WHAT THIS TASK INVOLVES: Among the records, which lines include "pages"? List them.

[[ EXERCISE MATERIALS, beginning ]]

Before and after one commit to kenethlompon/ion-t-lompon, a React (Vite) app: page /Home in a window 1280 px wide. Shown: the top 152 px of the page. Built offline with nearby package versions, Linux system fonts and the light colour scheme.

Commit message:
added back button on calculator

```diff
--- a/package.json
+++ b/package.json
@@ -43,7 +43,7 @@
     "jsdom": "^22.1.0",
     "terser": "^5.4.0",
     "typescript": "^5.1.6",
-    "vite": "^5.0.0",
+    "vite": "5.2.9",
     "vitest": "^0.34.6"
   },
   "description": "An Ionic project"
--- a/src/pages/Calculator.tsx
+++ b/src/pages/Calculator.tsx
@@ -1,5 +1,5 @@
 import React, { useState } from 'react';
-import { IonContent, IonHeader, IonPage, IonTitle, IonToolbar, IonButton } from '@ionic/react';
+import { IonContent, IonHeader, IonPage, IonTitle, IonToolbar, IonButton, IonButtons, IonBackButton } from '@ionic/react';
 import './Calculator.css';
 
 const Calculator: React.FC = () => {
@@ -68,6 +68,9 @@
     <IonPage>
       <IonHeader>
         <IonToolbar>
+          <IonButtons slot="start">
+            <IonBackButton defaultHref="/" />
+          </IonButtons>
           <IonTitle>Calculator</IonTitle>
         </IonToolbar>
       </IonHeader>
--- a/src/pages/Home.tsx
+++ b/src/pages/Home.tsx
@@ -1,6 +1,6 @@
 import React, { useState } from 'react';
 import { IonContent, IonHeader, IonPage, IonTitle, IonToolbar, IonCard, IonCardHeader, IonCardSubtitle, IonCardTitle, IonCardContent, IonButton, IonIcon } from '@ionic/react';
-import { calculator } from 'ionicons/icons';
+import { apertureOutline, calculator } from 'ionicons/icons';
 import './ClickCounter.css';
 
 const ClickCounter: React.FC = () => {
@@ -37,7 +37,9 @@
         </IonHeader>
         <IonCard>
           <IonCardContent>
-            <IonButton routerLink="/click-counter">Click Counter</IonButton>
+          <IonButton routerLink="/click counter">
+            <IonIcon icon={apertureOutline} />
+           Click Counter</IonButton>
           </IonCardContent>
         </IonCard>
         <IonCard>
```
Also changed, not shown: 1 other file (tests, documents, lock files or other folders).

[[ EXERCISE MATERIALS, end ]]
[[ EXERCISE MATERIALS, beginning ]]

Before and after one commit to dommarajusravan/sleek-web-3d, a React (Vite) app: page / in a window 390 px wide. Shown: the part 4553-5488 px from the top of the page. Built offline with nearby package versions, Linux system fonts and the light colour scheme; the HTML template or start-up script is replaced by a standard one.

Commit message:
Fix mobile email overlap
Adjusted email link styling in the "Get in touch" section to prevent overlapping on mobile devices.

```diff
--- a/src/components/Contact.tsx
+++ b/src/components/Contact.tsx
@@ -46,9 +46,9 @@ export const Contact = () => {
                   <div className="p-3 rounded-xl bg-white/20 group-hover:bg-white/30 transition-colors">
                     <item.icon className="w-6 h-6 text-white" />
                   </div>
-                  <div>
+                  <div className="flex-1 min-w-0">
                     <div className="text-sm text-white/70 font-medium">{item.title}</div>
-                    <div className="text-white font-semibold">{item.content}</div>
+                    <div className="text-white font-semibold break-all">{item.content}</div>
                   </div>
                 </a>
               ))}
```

[[ EXERCISE MATERIALS, end ]]

RESPONSE FOR THIS EXERCISE:
--- a/src/pages/Calculator.tsx
+++ b/src/pages/Calculator.tsx
--- a/src/pages/Home.tsx
+++ b/src/pages/Home.tsx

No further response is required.